▶ DATA FOR ANALYSIS
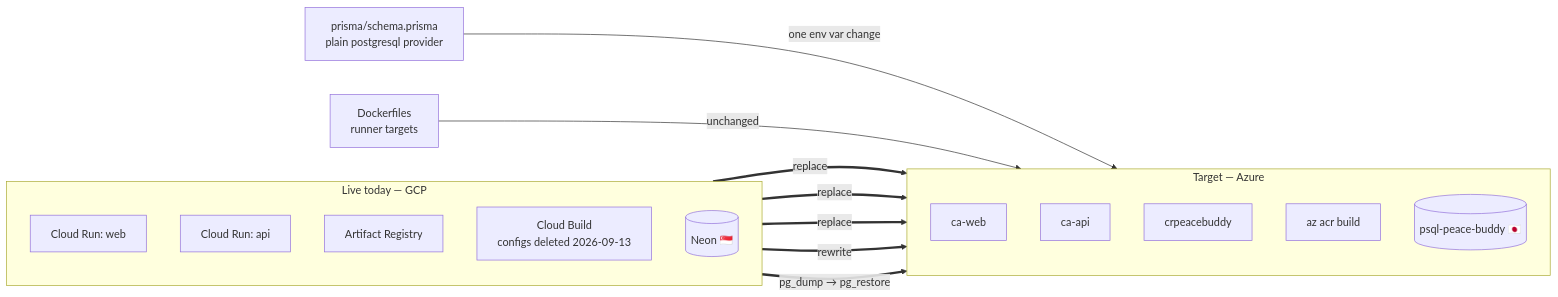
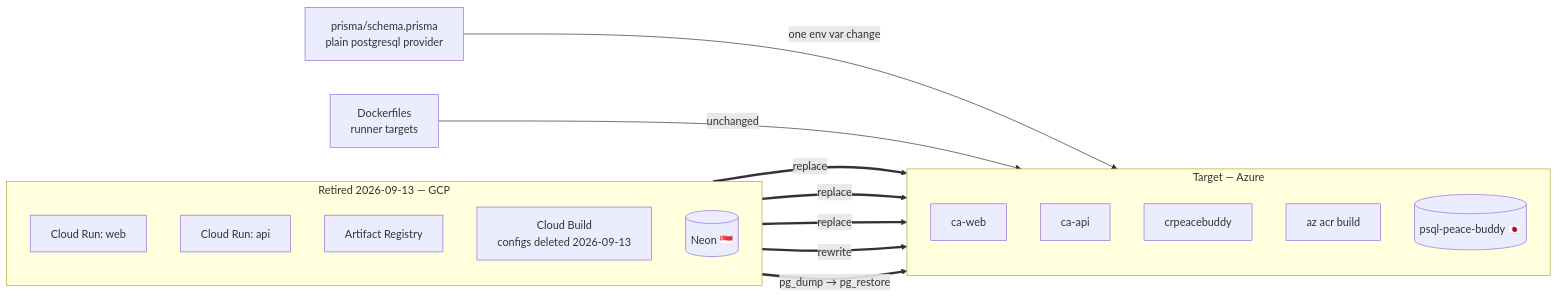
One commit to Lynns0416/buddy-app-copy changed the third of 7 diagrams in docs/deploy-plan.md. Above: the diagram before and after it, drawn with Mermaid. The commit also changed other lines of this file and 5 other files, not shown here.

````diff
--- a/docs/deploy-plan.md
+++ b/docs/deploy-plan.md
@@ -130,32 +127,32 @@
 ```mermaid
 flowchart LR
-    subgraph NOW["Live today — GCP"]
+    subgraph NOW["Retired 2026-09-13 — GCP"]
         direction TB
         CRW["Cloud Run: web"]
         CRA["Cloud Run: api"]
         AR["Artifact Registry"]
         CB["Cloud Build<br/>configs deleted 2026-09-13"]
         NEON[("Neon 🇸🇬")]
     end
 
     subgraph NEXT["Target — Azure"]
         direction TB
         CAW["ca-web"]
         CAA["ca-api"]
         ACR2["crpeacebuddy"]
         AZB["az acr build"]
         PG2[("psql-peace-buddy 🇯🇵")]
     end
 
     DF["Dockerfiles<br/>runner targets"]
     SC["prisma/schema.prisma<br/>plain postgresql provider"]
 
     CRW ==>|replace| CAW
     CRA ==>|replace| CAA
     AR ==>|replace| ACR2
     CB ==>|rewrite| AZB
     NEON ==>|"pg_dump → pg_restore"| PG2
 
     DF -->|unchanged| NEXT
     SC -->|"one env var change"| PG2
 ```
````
--
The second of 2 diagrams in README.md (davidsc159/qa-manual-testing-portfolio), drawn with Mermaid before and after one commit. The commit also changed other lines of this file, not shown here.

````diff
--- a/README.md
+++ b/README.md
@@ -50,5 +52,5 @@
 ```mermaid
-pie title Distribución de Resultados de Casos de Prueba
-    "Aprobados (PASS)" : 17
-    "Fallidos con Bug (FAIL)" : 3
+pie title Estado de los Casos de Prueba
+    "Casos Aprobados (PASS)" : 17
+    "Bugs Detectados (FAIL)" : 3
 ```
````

▶ EXERCISE AIM
Count the lines in the material containing the string "after", and state the number with nothing added.

▶ SOLUTION TO THE EXERCISE
2